### Assigned task
Those lines of the records that contain "letter" are to be located and copied.

### Records shown
───

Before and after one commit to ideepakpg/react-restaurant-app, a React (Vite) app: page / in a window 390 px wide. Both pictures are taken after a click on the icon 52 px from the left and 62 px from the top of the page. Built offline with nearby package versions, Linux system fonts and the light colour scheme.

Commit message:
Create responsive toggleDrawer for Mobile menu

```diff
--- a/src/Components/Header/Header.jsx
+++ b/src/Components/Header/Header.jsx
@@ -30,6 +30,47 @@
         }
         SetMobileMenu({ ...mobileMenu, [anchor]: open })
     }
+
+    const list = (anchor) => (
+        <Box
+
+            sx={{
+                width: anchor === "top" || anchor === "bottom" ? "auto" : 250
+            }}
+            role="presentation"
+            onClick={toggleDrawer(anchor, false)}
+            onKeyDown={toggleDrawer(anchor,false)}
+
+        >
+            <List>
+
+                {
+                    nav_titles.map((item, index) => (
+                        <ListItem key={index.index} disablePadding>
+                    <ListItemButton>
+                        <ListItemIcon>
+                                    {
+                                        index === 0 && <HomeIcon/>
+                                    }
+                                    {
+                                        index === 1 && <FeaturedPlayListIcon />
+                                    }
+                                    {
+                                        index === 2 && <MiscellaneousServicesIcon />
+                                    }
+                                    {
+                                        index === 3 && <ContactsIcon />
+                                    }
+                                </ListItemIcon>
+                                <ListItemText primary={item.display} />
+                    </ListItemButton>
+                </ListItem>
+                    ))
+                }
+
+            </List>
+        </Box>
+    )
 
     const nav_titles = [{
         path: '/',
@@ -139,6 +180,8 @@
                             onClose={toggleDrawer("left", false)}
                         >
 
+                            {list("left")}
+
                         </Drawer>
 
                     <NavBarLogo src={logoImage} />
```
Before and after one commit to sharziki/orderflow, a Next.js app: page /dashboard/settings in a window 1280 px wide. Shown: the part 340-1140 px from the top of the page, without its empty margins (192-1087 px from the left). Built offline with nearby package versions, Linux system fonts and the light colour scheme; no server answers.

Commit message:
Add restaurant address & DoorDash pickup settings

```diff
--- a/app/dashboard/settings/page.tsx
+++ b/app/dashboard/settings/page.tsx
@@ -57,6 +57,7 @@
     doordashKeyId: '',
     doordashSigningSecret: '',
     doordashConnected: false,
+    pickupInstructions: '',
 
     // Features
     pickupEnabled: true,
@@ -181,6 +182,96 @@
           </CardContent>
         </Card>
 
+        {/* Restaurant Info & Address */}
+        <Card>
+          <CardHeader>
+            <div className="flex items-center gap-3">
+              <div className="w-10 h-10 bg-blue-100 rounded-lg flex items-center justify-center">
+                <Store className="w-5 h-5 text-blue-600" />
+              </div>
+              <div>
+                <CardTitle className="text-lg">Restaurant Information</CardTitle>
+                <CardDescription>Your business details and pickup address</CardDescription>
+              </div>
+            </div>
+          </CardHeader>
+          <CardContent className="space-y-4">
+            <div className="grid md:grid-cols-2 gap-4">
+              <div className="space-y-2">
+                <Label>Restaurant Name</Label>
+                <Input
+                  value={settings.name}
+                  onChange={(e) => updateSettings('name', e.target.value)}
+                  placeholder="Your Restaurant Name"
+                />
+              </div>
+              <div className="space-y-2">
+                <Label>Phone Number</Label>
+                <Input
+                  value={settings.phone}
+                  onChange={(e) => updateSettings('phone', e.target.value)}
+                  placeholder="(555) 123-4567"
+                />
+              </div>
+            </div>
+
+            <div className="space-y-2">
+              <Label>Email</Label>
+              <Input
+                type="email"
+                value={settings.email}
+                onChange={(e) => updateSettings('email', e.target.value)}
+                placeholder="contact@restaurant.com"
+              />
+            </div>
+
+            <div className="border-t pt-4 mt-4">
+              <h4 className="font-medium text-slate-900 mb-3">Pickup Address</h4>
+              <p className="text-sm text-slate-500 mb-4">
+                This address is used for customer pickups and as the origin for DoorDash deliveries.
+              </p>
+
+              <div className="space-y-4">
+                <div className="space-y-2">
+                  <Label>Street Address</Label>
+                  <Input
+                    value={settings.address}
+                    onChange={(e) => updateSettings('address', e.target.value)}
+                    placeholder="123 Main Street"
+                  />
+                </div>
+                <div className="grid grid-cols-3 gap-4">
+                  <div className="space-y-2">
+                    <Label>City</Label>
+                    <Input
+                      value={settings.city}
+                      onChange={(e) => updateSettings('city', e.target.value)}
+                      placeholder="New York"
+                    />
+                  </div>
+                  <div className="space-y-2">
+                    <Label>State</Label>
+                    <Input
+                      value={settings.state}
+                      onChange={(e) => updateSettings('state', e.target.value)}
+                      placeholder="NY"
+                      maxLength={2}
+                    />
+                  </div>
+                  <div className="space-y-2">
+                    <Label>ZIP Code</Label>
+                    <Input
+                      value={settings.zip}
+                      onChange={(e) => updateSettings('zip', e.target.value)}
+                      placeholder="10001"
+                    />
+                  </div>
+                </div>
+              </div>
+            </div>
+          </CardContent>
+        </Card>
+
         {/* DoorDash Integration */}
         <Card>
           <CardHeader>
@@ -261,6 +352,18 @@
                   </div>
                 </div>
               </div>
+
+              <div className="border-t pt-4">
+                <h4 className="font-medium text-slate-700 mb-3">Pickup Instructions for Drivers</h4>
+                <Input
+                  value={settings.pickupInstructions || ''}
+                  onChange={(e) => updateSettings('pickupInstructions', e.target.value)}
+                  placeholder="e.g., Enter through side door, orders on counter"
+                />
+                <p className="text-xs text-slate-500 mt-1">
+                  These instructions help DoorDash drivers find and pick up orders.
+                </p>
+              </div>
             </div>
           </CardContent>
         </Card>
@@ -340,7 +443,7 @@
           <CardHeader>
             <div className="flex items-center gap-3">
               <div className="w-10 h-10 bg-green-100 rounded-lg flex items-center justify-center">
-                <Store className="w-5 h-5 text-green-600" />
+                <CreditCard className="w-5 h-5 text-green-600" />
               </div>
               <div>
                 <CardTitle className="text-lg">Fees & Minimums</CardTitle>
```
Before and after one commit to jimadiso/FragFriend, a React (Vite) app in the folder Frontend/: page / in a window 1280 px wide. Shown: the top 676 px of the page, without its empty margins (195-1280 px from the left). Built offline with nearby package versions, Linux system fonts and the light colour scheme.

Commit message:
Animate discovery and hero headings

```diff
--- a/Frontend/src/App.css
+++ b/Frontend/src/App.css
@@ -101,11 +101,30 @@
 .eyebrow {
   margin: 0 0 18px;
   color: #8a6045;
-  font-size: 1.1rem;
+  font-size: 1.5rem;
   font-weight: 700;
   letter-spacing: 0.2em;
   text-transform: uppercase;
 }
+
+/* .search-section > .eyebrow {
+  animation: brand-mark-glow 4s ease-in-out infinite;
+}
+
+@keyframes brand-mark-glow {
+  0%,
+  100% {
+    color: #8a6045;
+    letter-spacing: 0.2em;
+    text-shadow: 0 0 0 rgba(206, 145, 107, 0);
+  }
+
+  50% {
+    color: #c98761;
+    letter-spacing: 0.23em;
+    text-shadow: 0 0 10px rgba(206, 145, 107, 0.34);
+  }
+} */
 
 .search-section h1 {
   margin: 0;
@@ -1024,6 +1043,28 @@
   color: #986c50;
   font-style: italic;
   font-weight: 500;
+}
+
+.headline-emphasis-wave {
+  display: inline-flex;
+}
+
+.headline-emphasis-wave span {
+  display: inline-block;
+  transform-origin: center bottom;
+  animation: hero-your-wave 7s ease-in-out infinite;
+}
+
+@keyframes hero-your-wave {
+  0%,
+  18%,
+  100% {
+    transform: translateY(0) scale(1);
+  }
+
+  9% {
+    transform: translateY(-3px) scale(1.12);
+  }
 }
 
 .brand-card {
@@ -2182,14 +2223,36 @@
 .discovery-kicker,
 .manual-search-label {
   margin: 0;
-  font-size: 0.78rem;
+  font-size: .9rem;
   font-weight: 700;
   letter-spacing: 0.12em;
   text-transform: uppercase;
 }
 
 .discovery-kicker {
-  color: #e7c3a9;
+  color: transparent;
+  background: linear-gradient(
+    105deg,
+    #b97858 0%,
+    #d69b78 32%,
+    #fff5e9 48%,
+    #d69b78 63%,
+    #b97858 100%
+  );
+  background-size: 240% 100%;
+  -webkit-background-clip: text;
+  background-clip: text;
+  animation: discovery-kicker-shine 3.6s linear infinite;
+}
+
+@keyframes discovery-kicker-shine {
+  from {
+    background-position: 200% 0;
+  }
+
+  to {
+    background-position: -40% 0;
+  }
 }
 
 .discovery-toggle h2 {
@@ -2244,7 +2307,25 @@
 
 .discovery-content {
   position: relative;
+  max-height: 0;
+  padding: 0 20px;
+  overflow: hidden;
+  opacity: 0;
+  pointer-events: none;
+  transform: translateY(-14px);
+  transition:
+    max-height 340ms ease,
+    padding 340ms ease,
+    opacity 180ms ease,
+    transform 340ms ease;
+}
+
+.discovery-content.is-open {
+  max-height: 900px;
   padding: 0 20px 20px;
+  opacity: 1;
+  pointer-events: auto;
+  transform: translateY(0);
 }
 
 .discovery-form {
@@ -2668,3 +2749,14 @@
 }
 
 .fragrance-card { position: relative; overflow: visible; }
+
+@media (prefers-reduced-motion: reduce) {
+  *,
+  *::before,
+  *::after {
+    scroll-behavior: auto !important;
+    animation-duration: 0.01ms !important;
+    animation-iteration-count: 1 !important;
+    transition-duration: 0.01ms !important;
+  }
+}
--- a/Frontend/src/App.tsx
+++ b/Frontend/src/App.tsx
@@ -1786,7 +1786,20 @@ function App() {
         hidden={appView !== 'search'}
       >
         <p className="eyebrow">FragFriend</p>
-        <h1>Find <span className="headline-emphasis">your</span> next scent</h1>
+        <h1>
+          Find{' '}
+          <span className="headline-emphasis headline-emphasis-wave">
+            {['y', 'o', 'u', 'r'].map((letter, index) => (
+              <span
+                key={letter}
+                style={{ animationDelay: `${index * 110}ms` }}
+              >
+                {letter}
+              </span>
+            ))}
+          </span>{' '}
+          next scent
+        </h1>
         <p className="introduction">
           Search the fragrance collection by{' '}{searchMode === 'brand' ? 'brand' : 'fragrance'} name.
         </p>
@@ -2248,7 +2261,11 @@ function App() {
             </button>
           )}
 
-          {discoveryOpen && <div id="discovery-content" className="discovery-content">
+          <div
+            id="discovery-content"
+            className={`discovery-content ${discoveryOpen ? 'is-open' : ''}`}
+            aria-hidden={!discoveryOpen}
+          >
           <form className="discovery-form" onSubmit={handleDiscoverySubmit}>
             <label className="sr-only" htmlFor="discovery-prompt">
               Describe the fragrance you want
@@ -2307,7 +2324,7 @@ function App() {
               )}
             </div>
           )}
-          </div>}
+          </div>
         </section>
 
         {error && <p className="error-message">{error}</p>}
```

───

### Answer space
   letter-spacing: 0.2em;
+    letter-spacing: 0.2em;
+    letter-spacing: 0.23em;
   letter-spacing: 0.12em;
+            {['y', 'o', 'u', 'r'].map((letter, index) => (
+                key={letter}
+                {letter}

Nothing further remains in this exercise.